- What is expected -
Pull every line holding the word "page" from the data below and copy it.

- Records supplied -
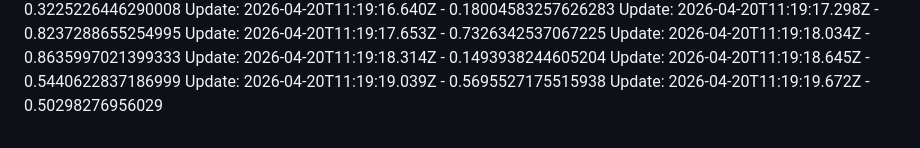
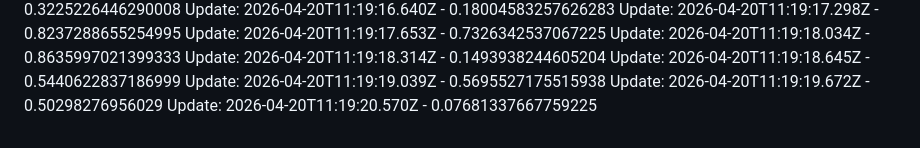
Before and after one commit to arpitnuwal/Salary-Managment-System, a Markdown page: README.md, the part around the change. Rendered like a GitHub page.

Commit message:
bug fixed-676-4:49:20 PM

```diff
--- a/README.md
+++ b/README.md
@@ -107,3 +107,4 @@ Update: 2026-04-20T11:19:18.314Z - 0.1493938244605204
 Update: 2026-04-20T11:19:18.645Z - 0.5440622837186999
 Update: 2026-04-20T11:19:19.039Z - 0.5695527175515938
 Update: 2026-04-20T11:19:19.672Z - 0.50298276956029
+Update: 2026-04-20T11:19:20.570Z - 0.07681337667759225
```
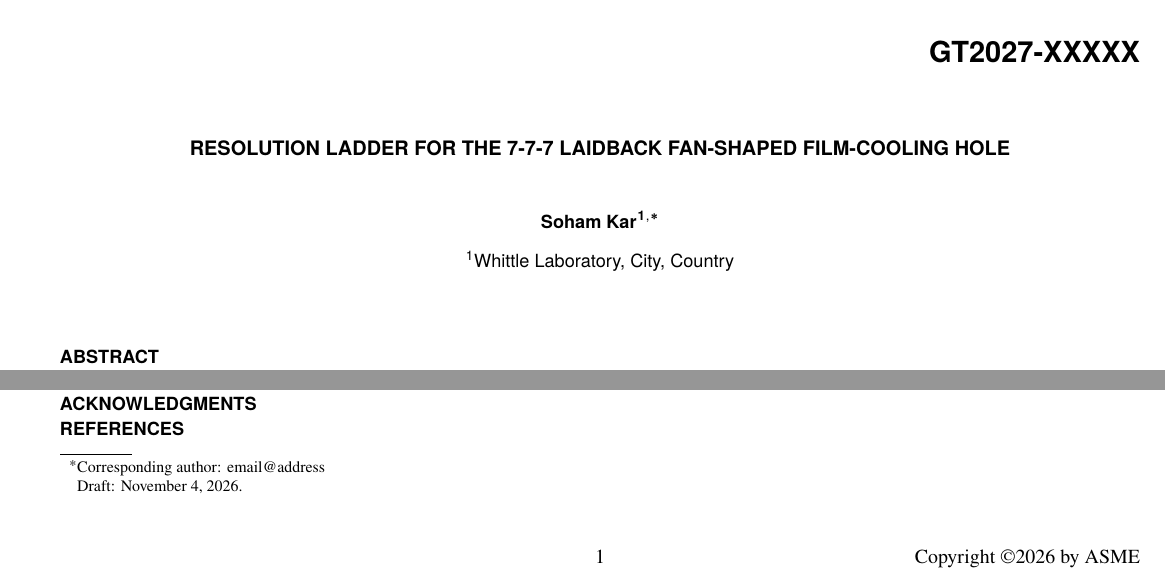
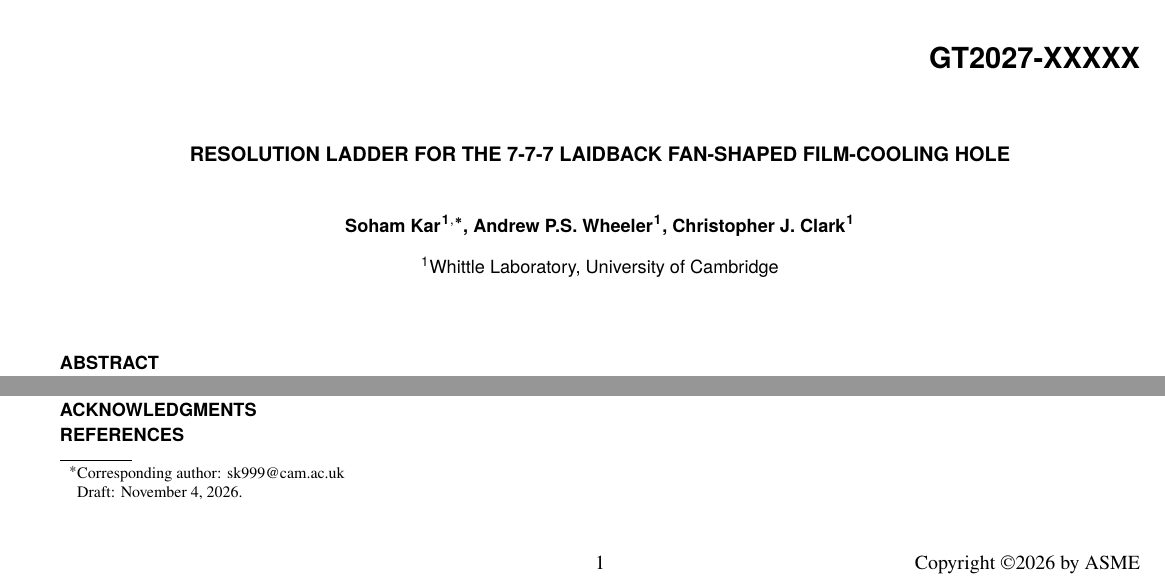
Before and after one commit to sk999cam/ASME_2027, a LaTeX document (manuscript/main.tex): two parts of the page, joined at a grey line, cut so that both start at the same text. Compiled offline with pdfLaTeX.

Commit message:
Updates from Overleaf

```diff
--- a/manuscript/main.tex
+++ b/manuscript/main.tex
@@ -37,10 +37,12 @@
 
 %% TODO: co-authors, affiliations and corresponding e-mail.
 \SetAuthors{%
-	Soham Kar\affil{1}\CorrespondingAuthor{email@address}
+	Soham Kar\affil{1}\CorrespondingAuthor{sk999@cam.ac.uk},
+    Andrew P.S. Wheeler\affil{1},
+    Christopher J. Clark\affil{1}
 	}
 
-\SetAffiliation{1}{Whittle Laboratory, City, Country}
+\SetAffiliation{1}{Whittle Laboratory, University of Cambridge}
 
 \maketitle
 
```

- Result of the exercise -
Before and after one commit to arpitnuwal/Salary-Managment-System, a Markdown page: README.md, the part around the change. Rendered like a GitHub page.
Before and after one commit to sk999cam/ASME_2027, a LaTeX document (manuscript/main.tex): two parts of the page, joined at a grey line, cut so that both start at the same text. Compiled offline with pdfLaTeX.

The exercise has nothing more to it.